Professional soccer in America is like ice cream in the fridge: it won't last long. That's the conventional wisdom, anyway. So it's understandable why the much-hyped American arrival of global soccer star David Beckham has been greeted with yawns and derision in the States.
No, Mr. Beckham is not the world's best soccer player. He's as well known for his dashing metrosexual fashion sense and protean hairstyles as he is for his wickedly bending free kicks. A man with fewer derring-dos than daring dos can't singlehandedly turn America's Major League Soccer (MLS), which begins its season this weekend, into a prime-time sport. But when he joins the LA Galaxy later this summer, his celebrity status should shed light on a forgotten fact: Professional soccer in America is here to stay.
I should know. As a former season-ticket holder of the old North American Soccer League and life-long supporter of the English Premier League, I've seen what works and what doesn't. Professional soccer has established solid footing today despite two big obstacles: (1) Many Americans loathe watching soccer; and (2) The National Football League (NFL) has a history of bullying the sport.
The first point may seem counter-intuitive, given how popular the sport is among America's youth. The ubiquitous "soccer moms," with their SUVs full of cleated kids, have had their own political demographic for more than a decade. Yet soccer, in the way it defies the melting pot, is deeply un-American.
At the youth level, soccer is dominated by middle-class whites. Is it really that popular with white America or does it represent white exodus from the traditional sports now dominated by African-Americans? For blacks, playing sports may be about gaining access to mainstream America. But for whites, soccer has come to be a sport where their children can play with their "own kind."
US fans, meanwhile, accustomed to slam-dunks, home runs, and kickoff returns, have trouble appreciating the long-form poetry of a good soccer match. After 90 minutes of artistic passing, chesslike strategy, and fierce play, the score may well end at just 1-0 – hardly a boon for TV highlights.
US loathing may also reflect an inferiority complex, because, undeniably, the US is a minnow in the soccer ocean.
The second obstacle – the NFL effort against MLS's predecessor, the North American Soccer League (NASL) – is not widely known. In its heyday in the late 1970s, the NASL was a serious presence on the US sports scene. The New York Cosmos, the league's flagship franchise, had little trouble filling Giants Stadium, especially when soccer legend Pele joined the team. The NFL, then not quite the juggernaut it is today, watched this development warily. Aided by a willing media, it began to vilify US soccer.
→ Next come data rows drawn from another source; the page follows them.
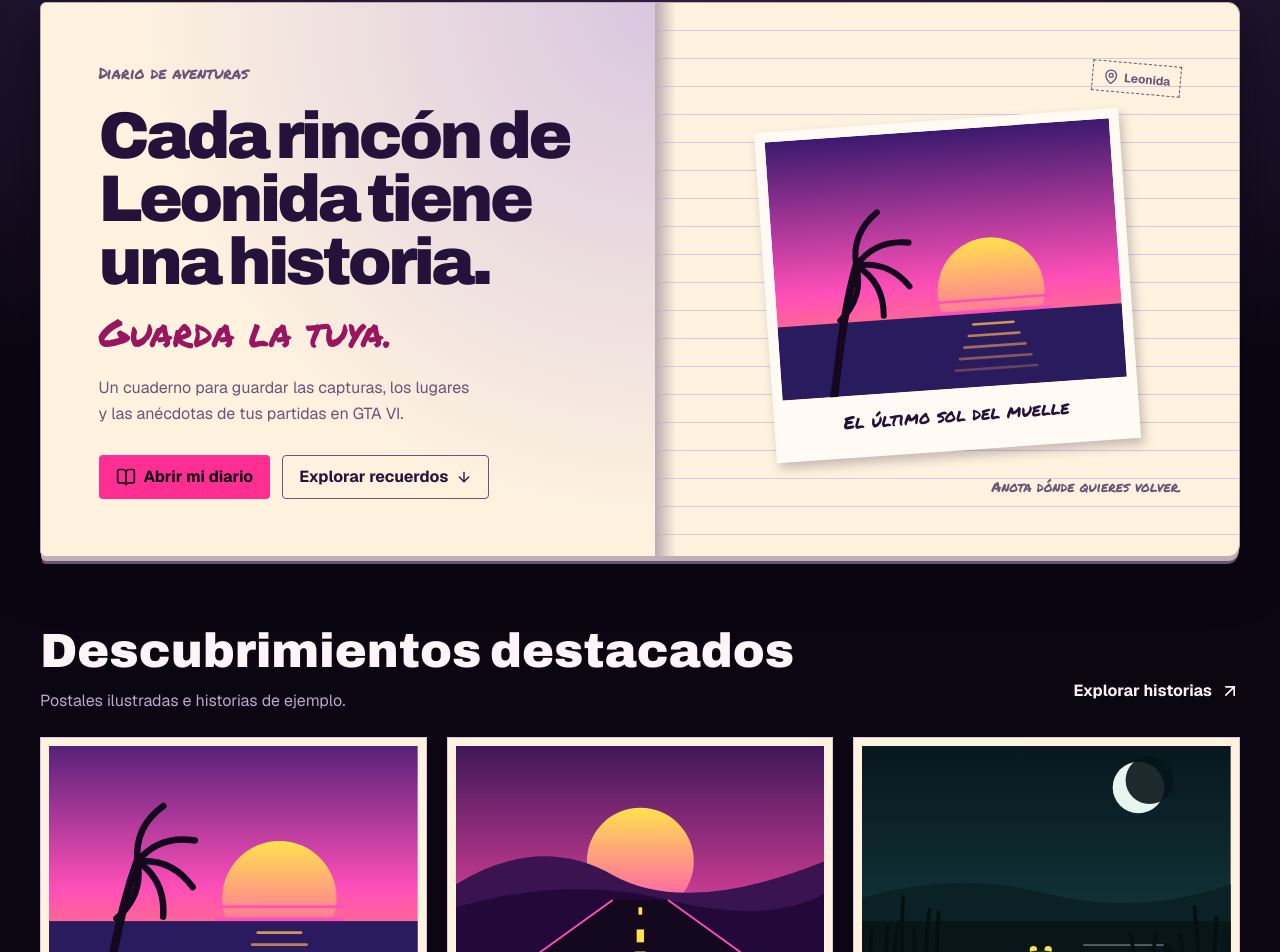
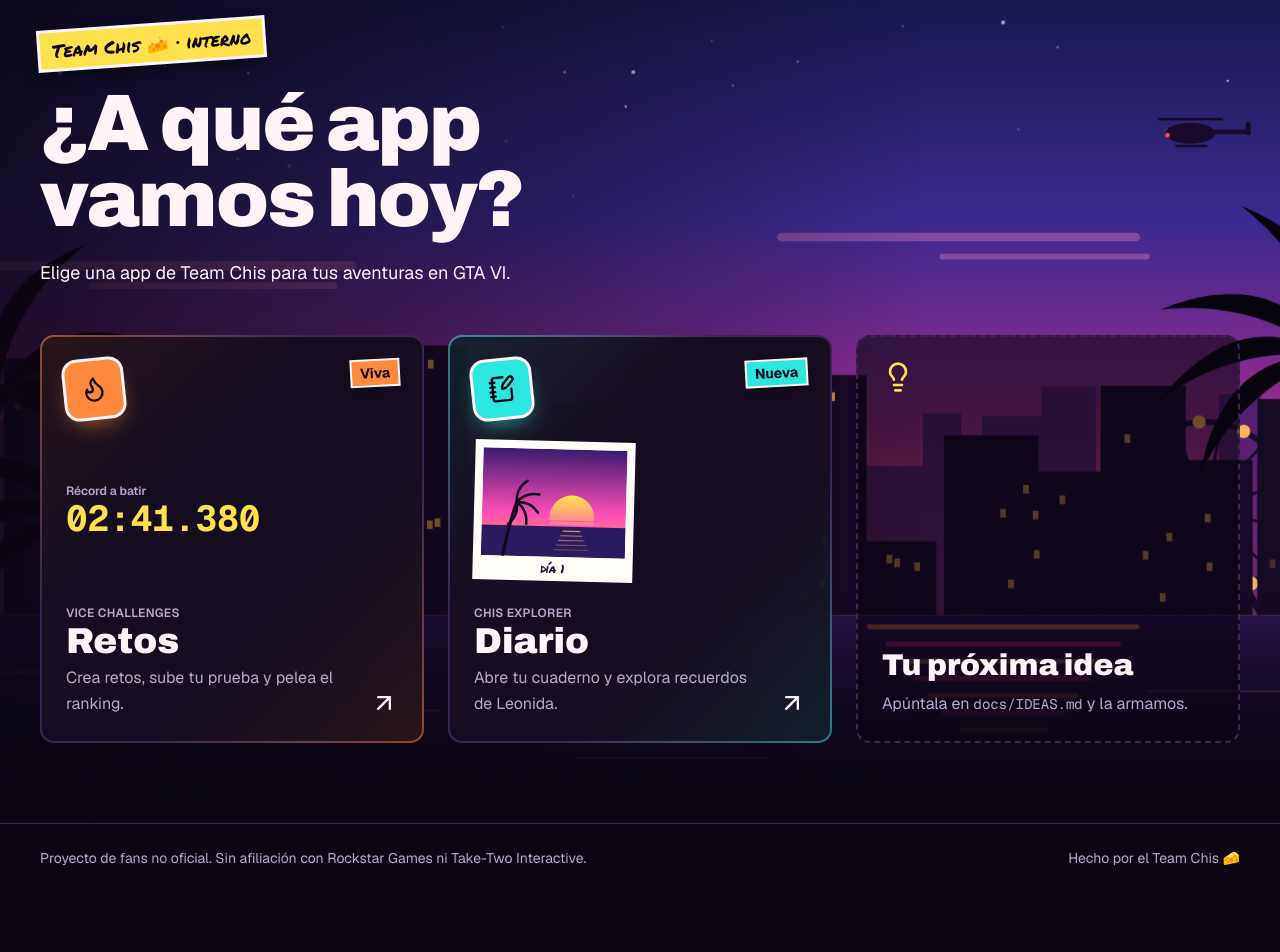
Before and after one commit to Johguxo/vice-challenge, a Next.js app: page / in a window 1280 px wide. Shown: the part 118-1070 px from the top of the page. After the commit the page ends 1010 px from the top, so only its background shows below. Built offline with nearby package versions, Linux system fonts and the light colour scheme.

Commit message:
Restaura la portada como selector de apps

```diff
--- a/app/opengraph-image.tsx
+++ b/app/opengraph-image.tsx
@@ -1,6 +1,6 @@
 import { ImageResponse } from "next/og";
 
-export const alt = "CHIS Explorer. Cada rincón de Leonida tiene una historia. Guarda la tuya.";
+export const alt = "Team Chis. Elige entre Retos y Diario.";
 export const size = { width: 1200, height: 630 };
 export const contentType = "image/png";
 
@@ -9,11 +9,9 @@ export default function Image() {
     <div style={{ display: "flex", width: "100%", height: "100%", background: "#24123a", padding: 56 }}>
       <div style={{ display: "flex", flex: 1, borderRadius: 16, background: "#fff3df", color: "#24123a", padding: 48 }}>
         <div style={{ display: "flex", flexDirection: "column", width: 590, justifyContent: "center" }}>
-          <div style={{ fontSize: 26, color: "#6a5479", marginBottom: 20 }}>CHIS Explorer</div>
-          <div style={{ fontSize: 59, fontWeight: 800, lineHeight: 1.05 }}>
-            Cada rincón de Leonida tiene una historia.
-          </div>
-          <div style={{ fontSize: 33, color: "#a41660", marginTop: 18 }}>Guarda la tuya.</div>
+          <div style={{ fontSize: 26, color: "#6a5479", marginBottom: 20 }}>Team Chis</div>
+          <div style={{ fontSize: 59, fontWeight: 800, lineHeight: 1.05 }}>¿A qué app vamos hoy?</div>
+          <div style={{ fontSize: 33, color: "#a41660", marginTop: 18 }}>Vice Challenges y CHIS Explorer</div>
         </div>
         <div
           style={{
@@ -50,9 +48,7 @@ export default function Image() {
               style={{ position: "absolute", inset: "182px 0 0", background: "linear-gradient(#398081, #24123a)" }}
             />
           </div>
-          <div style={{ display: "flex", justifyContent: "center", fontSize: 21, paddingTop: 12 }}>
-            Diario de aventuras
-          </div>
+          <div style={{ display: "flex", justifyContent: "center", fontSize: 21, paddingTop: 12 }}>Retos y Diario</div>
         </div>
       </div>
     </div>,
--- a/app/page.tsx
+++ b/app/page.tsx
@@ -1,95 +1,118 @@
-import { ArrowDown, ArrowUpRight, BookOpen, MapPin } from "lucide-react";
+import { ArrowUpRight, Flame, Lightbulb, NotebookPen } from "lucide-react";
+import type { Metadata } from "next";
 import Link from "next/link";
+import { HeroScene } from "@/components/hero-scene";
 import { Postcard } from "@/components/journal/postcard";
 
-const discoveries = [
+export const metadata: Metadata = {
+  description: "Elige entre Vice Challenges y el diario de aventuras de Team Chis.",
+};
+
+// El hub ofrece un acceso por app. Ver docs/IDEAS.md.
+const apps = [
   {
-    scene: "playa",
-    title: "El último sol del muelle",
-    author: "mar_de_fondo",
-    note: "Paré un momento. Me quedé hasta que oscureció.",
+    href: "/challenges",
+    name: "Retos",
+    brand: "Vice Challenges",
+    description: "Crea retos, sube tu prueba y pelea el ranking.",
+    status: "Viva",
+    icon: Flame,
+    mode: "speed",
+    preview: "challenges",
   },
   {
-    scene: "carretera",
-    title: "Un desvío al amanecer",
-    author: "luna_costera",
-    note: "La mejor parte del viaje fue tomar el camino largo.",
-  },
-  {
-    scene: "pantano",
-    title: "Luces sobre el agua",
-    author: "ruta_neon",
-    note: "Volvería al pantano solo por ver ese reflejo.",
+    href: "/journal",
+    name: "Diario",
+    brand: "CHIS Explorer",
+    description: "Abre tu cuaderno y explora recuerdos de Leonida.",
+    status: "Nueva",
+    icon: NotebookPen,
+    mode: "community",
+    preview: "journal",
   },
 ] as const;
 
-export default function Home() {
+export default function Hub() {
   return (
-    <main id="contenido" className="chis-home">
-      <section className="page-frame pt-8 pb-12 sm:pt-14 sm:pb-16" aria-labelledby="home-title">
-        <div className="chis-book">
-          <div className="chis-sheet chis-cover">
-            <p className="text-paper-muted font-marker text-sm sm:text-base">Diario de aventuras</p>
-            <h1 id="home-title" className="chis-title mt-5">
-              Cada rincón de Leonida tiene una historia.
+    <main id="contenido" className="hero relative isolate flex-1 overflow-hidden">
+      <HeroScene />
+      <div aria-hidden="true" className="hero-shade" />
+      <div className="page-frame relative pt-12 pb-20 sm:pt-16 lg:pt-20">
+        <p className="sticker bg-marker text-night font-marker inline-block px-3 py-1 text-lg">
+          Team Chis 🧀 · interno
+        </p>
+        <h1 className="font-display font-wide mt-6 text-[clamp(2.5rem,7vw,5rem)] leading-[0.95] font-black tracking-tight">
+          <span className="hero-line block" style={{ "--i": 0 } as React.CSSProperties}>
+            ¿A qué app
+          </span>
+          <span className="hero-line block" style={{ "--i": 1 } as React.CSSProperties}>
+            vamos hoy?
+          </span>
         </h1>
-            <p className="chis-hand mt-4">Guarda la tuya.</p>
-            <p className="text-paper-muted mt-5 max-w-[36ch] leading-relaxed">
-              Un cuaderno para guardar las capturas, los lugares y las anécdotas de tus partidas en GTA VI.
+        <p className="hero-line mt-5 max-w-[42ch] text-lg leading-relaxed" style={{ "--i": 2 } as React.CSSProperties}>
+          Elige una app de Team Chis para tus aventuras en GTA VI.
         </p>
-            <div className="mt-7 flex flex-wrap items-center gap-3">
-              <Link href="/journal" className="action chis-primary">
-                <BookOpen aria-hidden="true" className="size-5" /> Abrir mi diario
-              </Link>
-              <a href="#recuerdos" className="action chis-secondary">
-                Explorar recuerdos <ArrowDown aria-hidden="true" className="size-4" />
-              </a>
-            </div>
-          </div>
-          <div className="chis-sheet chis-illustration">
-            <div className="chis-postmark">
-              <MapPin aria-hidden="true" className="size-4" /> Leonida
-            </div>
-            <figure className="chis-hero-photo">
-              <span className="chis-photo-tape" aria-hidden="true" />
-              <Postcard scene="playa" seed="chis-cover" className="block aspect-[4/3] w-full" />
-              <figcaption className="font-marker px-2 py-3 text-center text-lg">El último sol del muelle</figcaption>
-            </figure>
-            <p className="chis-margin-note font-marker text-sm">Anota dónde quieres volver.</p>
-          </div>
-        </div>
-      </section>
 
-      <section
-        id="recuerdos"
-        className="page-frame chis-discoveries scroll-mt-24 pb-14 sm:pb-20"
-        aria-labelledby="discoveries-title"
+        <nav aria-label="Selector de apps">
+          <ul className="mt-12 grid gap-6 md:grid-cols-2 lg:grid-cols-3">
+            {apps.map(({ href, name, brand, description, status, icon: Icon, mode, preview }, i) => (
+              <li key={href} className="hero-line" style={{ "--i": 3 + i } as React.CSSProperties}>
+                <Link
+                  href={href}
+                  data-mode={mode}
+                  className="challenge-card app-tile group flex h-full min-h-80 flex-col overflow-hidden rounded-[14px] p-6"
                 >
-        <div className="flex flex-wrap items-end justify-between gap-3">
-          <div>
-            <h2 id="discoveries-title" className="font-display text-3xl leading-tight font-black sm:text-5xl">
-              Descubrimientos destacados
-            </h2>
-            <p className="text-ink-muted mt-2">Postales ilustradas e historias de ejemplo.</p>
-          </div>
-          <Link href="/journal/stories" className="chis-dark-link">
-            Explorar historias <ArrowUpRight aria-hidden="true" className="size-5" />
-          </Link>
-        </div>
-        <ul className="mt-6 grid gap-5 sm:grid-cols-2 lg:grid-cols-3">
-          {discoveries.map(({ scene, title, author, note }) => (
-            <li key={scene}>
-              <Link href={`/journal/${author}`} className="chis-discovery">
-                <Postcard scene={scene} seed={author} className="block aspect-[16/10] w-full" />
-                <div className="px-3 pt-4 pb-3">
-                  <h3 className="font-marker text-xl">{title}</h3>
-                  <p className="text-paper-muted mt-2 leading-relaxed">{note}</p>
-                </div>
+                  <span className="flex items-start justify-between gap-4">
+                    <span className="app-icon grid size-14 place-items-center rounded-xl">
+                      <Icon aria-hidden="true" className="text-night size-7" />
+                    </span>
+                    <span className="sticker-sm mode-sticker text-night px-2 py-0.5 text-sm font-bold" data-mode={mode}>
+                      {status}
+                    </span>
+                  </span>
+                  <span className="app-preview mt-6 flex-1" aria-hidden="true">
+                    {preview === "challenges" ? (
+                      <span className="flex h-full flex-col justify-center">
+                        <span className="text-ink-muted text-xs font-semibold">Récord a batir</span>
+                        <span className="text-marker font-mono text-4xl font-bold tabular-nums">02:41.380</span>
+                      </span>
+                    ) : (
+                      <span className="flex h-full items-center">
+                        <span className="polaroid block w-40 -rotate-3">
+                          <Postcard scene="playa" seed="hub" className="block aspect-[4/3] w-full" />
+                          <span className="font-marker text-paper-ink block py-1 text-center text-xs">día 1</span>
+                        </span>
+                      </span>
+                    )}
+                  </span>
+                  <span className="mt-6 flex items-end justify-between gap-4">
+                    <span>
+                      <span className="text-ink-muted block text-xs font-semibold tracking-wide uppercase">
+                        {brand}
+                      </span>
+                      <span className="font-display font-wide block text-4xl font-black">{name}</span>
+                      <span className="text-ink-muted mt-1 block leading-relaxed">{description}</span>
+                    </span>
+                    <ArrowUpRight aria-hidden="true" className="card-arrow text-ink size-7 shrink-0" />
+                  </span>
                 </Link>
               </li>
             ))}
+            <li className="hero-line" style={{ "--i": 5 } as React.CSSProperties}>
+              <a
+                href="https://github.com/Johguxo/vice-challenge/blob/main/docs/IDEAS.md"
+                className="idea-tile flex h-full min-h-48 flex-col justify-end gap-2 rounded-[14px] p-6 md:min-h-80"
+              >
+                <Lightbulb aria-hidden="true" className="text-marker mb-auto size-8" />
+                <span className="font-display font-wide text-3xl font-black">Tu próxima idea</span>
+                <span className="text-ink-muted leading-relaxed">
+                  Apúntala en <code className="font-mono text-sm">docs/IDEAS.md</code> y la armamos.
+                </span>
+              </a>
+            </li>
           </ul>
-      </section>
+        </nav>
+      </div>
     </main>
   );
 }
```
Also changed, not shown: 2 other files (tests, documents, lock files or other folders). Lines whose indentation alone changed are shown as unchanged.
The media portrayed soccer players as foreign invaders, calling them "commie pansies." Soccer was derided as something for immigrants. Fearful of being perceived as un-American, many immigrants disavowed soccer – the pastime of their homelands – and embraced US sports.
In addition to applying pressure to newspapers, radio and television stations, and advertisers, the NFL also prohibited its owners from owning teams in other sports (an action directed chiefly against the NASL). The NASL sued, but the NFL won in court in 1982. The NASL folded in 1984.
Yet today, more than two decades later and against expectations, pro soccer in America is thriving. The MLS, now enjoying its 11th season, has made a commitment to nurturing home-grown talent. That's why Beckham's arrival signals not desperation, but celebration.
MLS today has sound management; its commissioner, interestingly enough, is the former head of NFL Europe. Many of the owners are ardent supporters of the sport; they have poured millions into building stadiums. Quite a few also happen to be billionaires. And some even own NFL teams. Adidas is a sponsor to the tune of more than $100 million over 10 years.
The MLS is nowhere close to the top European leagues – but that's not the point. Beckham's move is a step in the right direction. He still has a sweet right foot and I plan to watch his first match live.
• Parnesh Sharma, a PhD student at the faculty of law at the University of Oxford, lives and breathes Arsenal soccer.